Exercise directions. Repeat each record exactly. Any picture gets left out.

Records from a dataset:
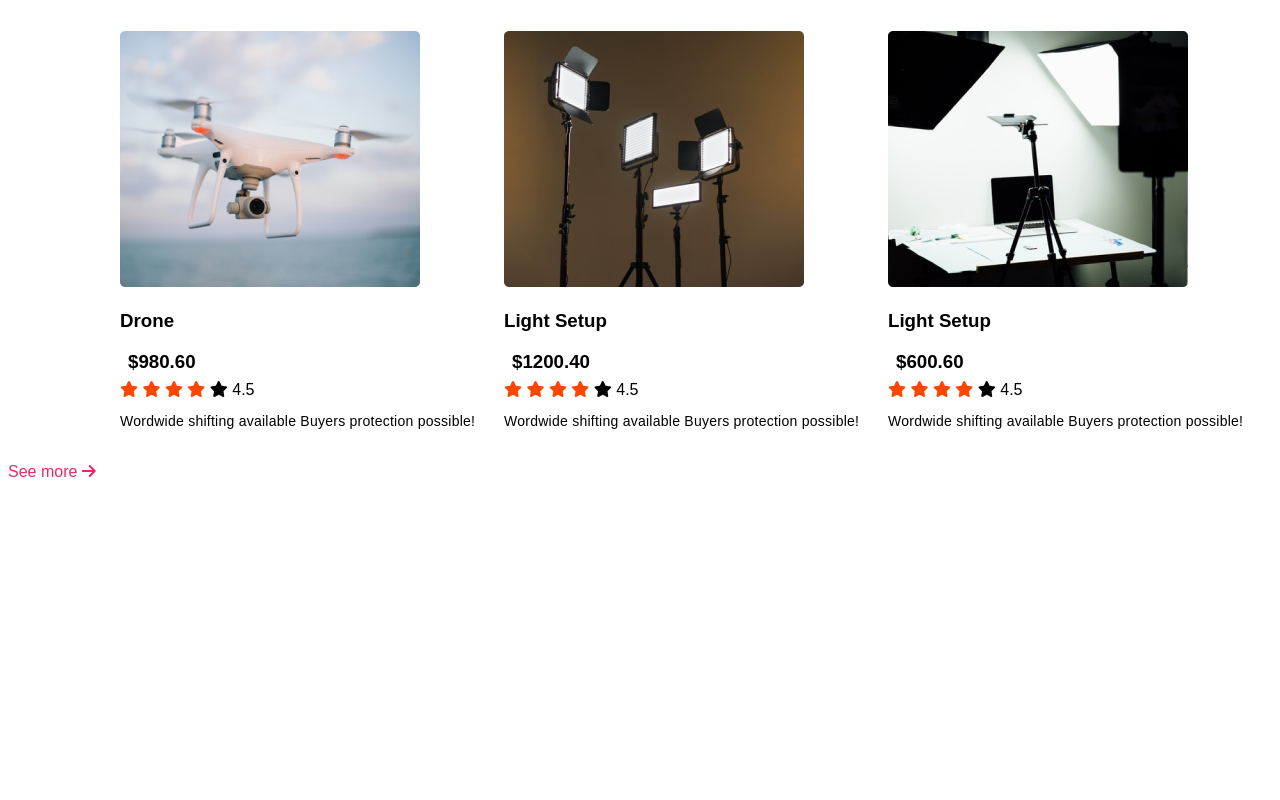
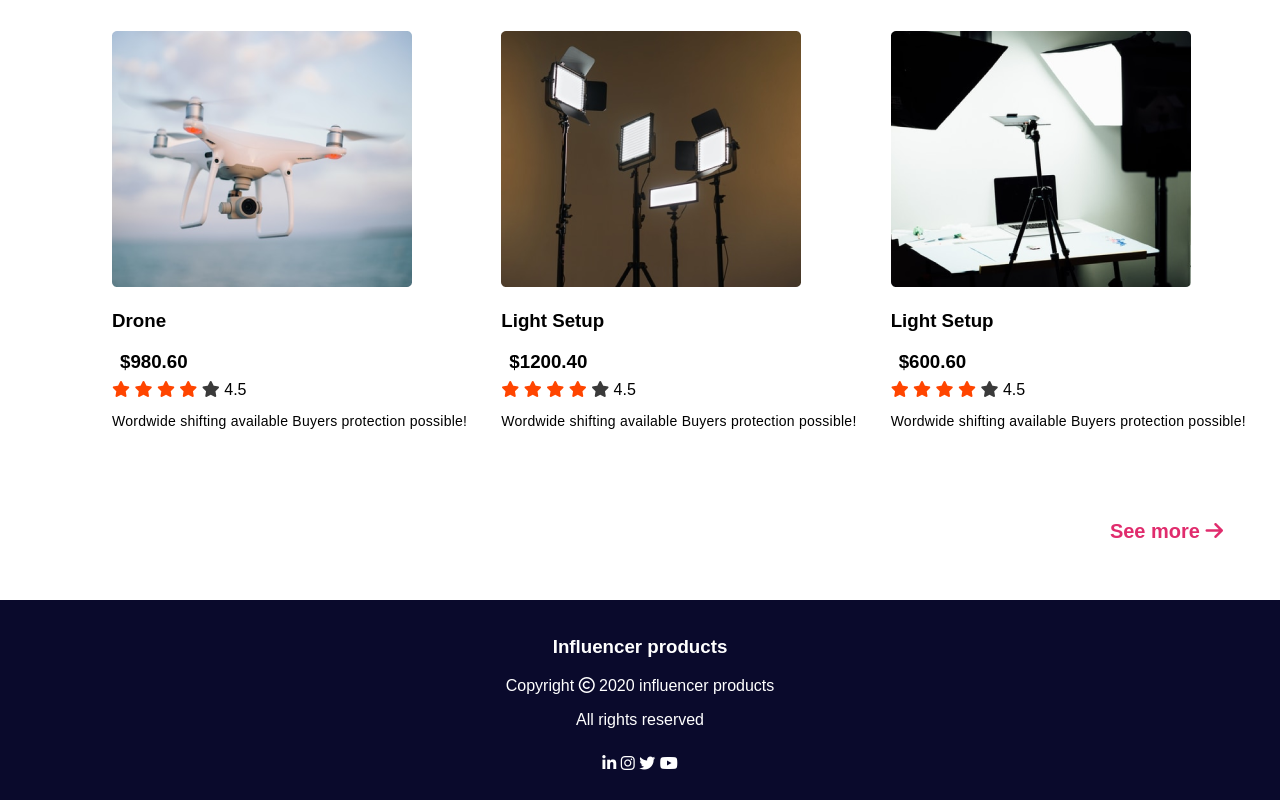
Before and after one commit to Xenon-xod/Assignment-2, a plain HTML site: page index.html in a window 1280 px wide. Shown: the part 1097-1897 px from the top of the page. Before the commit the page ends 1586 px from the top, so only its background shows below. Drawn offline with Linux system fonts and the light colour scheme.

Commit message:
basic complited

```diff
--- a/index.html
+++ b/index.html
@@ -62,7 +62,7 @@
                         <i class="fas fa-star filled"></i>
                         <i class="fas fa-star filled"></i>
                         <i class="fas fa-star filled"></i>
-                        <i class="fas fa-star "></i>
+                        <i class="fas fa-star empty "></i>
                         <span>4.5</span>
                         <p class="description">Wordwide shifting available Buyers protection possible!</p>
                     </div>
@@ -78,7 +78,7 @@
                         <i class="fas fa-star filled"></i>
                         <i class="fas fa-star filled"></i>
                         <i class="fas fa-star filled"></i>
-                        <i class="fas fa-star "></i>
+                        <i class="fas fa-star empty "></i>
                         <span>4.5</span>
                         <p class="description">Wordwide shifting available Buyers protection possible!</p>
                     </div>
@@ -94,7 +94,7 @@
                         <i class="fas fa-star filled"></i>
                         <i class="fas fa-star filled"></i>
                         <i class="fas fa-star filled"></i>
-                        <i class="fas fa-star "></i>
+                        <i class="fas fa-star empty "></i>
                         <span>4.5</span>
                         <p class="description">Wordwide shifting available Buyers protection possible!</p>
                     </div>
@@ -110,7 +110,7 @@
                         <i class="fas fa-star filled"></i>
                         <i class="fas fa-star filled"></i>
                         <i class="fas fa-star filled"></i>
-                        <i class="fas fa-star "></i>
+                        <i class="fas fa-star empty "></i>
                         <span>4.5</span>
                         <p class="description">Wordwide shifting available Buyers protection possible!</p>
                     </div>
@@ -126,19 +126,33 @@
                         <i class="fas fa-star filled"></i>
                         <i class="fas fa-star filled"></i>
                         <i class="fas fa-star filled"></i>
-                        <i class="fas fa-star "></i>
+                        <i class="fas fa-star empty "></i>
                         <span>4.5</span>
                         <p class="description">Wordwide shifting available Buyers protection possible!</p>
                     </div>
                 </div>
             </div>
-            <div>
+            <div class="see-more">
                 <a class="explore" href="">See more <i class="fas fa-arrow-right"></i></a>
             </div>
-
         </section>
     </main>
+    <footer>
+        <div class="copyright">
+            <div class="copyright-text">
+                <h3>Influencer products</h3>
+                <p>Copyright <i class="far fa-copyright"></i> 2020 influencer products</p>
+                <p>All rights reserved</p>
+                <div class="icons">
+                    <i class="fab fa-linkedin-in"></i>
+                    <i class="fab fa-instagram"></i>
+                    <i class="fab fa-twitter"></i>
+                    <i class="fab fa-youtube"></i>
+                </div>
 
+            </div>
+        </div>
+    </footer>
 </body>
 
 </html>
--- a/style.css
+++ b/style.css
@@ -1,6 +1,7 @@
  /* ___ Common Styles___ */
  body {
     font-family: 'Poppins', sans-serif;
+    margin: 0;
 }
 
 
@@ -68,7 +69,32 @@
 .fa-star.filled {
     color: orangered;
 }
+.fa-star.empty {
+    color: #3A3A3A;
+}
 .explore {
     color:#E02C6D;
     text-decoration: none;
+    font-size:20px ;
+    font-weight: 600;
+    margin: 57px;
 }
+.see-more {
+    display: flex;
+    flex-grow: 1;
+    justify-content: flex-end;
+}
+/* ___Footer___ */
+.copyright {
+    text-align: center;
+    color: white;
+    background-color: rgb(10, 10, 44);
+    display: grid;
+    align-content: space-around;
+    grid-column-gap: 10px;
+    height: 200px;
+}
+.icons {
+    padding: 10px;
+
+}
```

Exercise solution.
Before and after one commit to Xenon-xod/Assignment-2, a plain HTML site: page index.html in a window 1280 px wide. Shown: the part 1097-1897 px from the top of the page. Before the commit the page ends 1586 px from the top, so only its background shows below. Drawn offline with Linux system fonts and the light colour scheme.

Commit message:
basic complited

```diff
--- a/index.html
+++ b/index.html
@@ -62,7 +62,7 @@
                         <i class="fas fa-star filled"></i>
                         <i class="fas fa-star filled"></i>
                         <i class="fas fa-star filled"></i>
-                        <i class="fas fa-star "></i>
+                        <i class="fas fa-star empty "></i>
                         <span>4.5</span>
                         <p class="description">Wordwide shifting available Buyers protection possible!</p>
                     </div>
@@ -78,7 +78,7 @@
                         <i class="fas fa-star filled"></i>
                         <i class="fas fa-star filled"></i>
                         <i class="fas fa-star filled"></i>
-                        <i class="fas fa-star "></i>
+                        <i class="fas fa-star empty "></i>
                         <span>4.5</span>
                         <p class="description">Wordwide shifting available Buyers protection possible!</p>
                     </div>
@@ -94,7 +94,7 @@
                         <i class="fas fa-star filled"></i>
                         <i class="fas fa-star filled"></i>
                         <i class="fas fa-star filled"></i>
-                        <i class="fas fa-star "></i>
+                        <i class="fas fa-star empty "></i>
                         <span>4.5</span>
                         <p class="description">Wordwide shifting available Buyers protection possible!</p>
                     </div>
@@ -110,7 +110,7 @@
                         <i class="fas fa-star filled"></i>
                         <i class="fas fa-star filled"></i>
                         <i class="fas fa-star filled"></i>
-                        <i class="fas fa-star "></i>
+                        <i class="fas fa-star empty "></i>
                         <span>4.5</span>
                         <p class="description">Wordwide shifting available Buyers protection possible!</p>
                     </div>
@@ -126,19 +126,33 @@
                         <i class="fas fa-star filled"></i>
                         <i class="fas fa-star filled"></i>
                         <i class="fas fa-star filled"></i>
-                        <i class="fas fa-star "></i>
+                        <i class="fas fa-star empty "></i>
                         <span>4.5</span>
                         <p class="description">Wordwide shifting available Buyers protection possible!</p>
                     </div>
                 </div>
             </div>
-            <div>
+            <div class="see-more">
                 <a class="explore" href="">See more <i class="fas fa-arrow-right"></i></a>
             </div>
-
         </section>
     </main>
+    <footer>
+        <div class="copyright">
+            <div class="copyright-text">
+                <h3>Influencer products</h3>
+                <p>Copyright <i class="far fa-copyright"></i> 2020 influencer products</p>
+                <p>All rights reserved</p>
+                <div class="icons">
+                    <i class="fab fa-linkedin-in"></i>
+                    <i class="fab fa-instagram"></i>
+                    <i class="fab fa-twitter"></i>
+                    <i class="fab fa-youtube"></i>
+                </div>
 
+            </div>
+        </div>
+    </footer>
 </body>
 
 </html>
--- a/style.css
+++ b/style.css
@@ -1,6 +1,7 @@
  /* ___ Common Styles___ */
  body {
     font-family: 'Poppins', sans-serif;
+    margin: 0;
 }
 
 
@@ -68,7 +69,32 @@
 .fa-star.filled {
     color: orangered;
 }
+.fa-star.empty {
+    color: #3A3A3A;
+}
 .explore {
     color:#E02C6D;
     text-decoration: none;
+    font-size:20px ;
+    font-weight: 600;
+    margin: 57px;
 }
+.see-more {
+    display: flex;
+    flex-grow: 1;
+    justify-content: flex-end;
+}
+/* ___Footer___ */
+.copyright {
+    text-align: center;
+    color: white;
+    background-color: rgb(10, 10, 44);
+    display: grid;
+    align-content: space-around;
+    grid-column-gap: 10px;
+    height: 200px;
+}
+.icons {
+    padding: 10px;
+
+}
```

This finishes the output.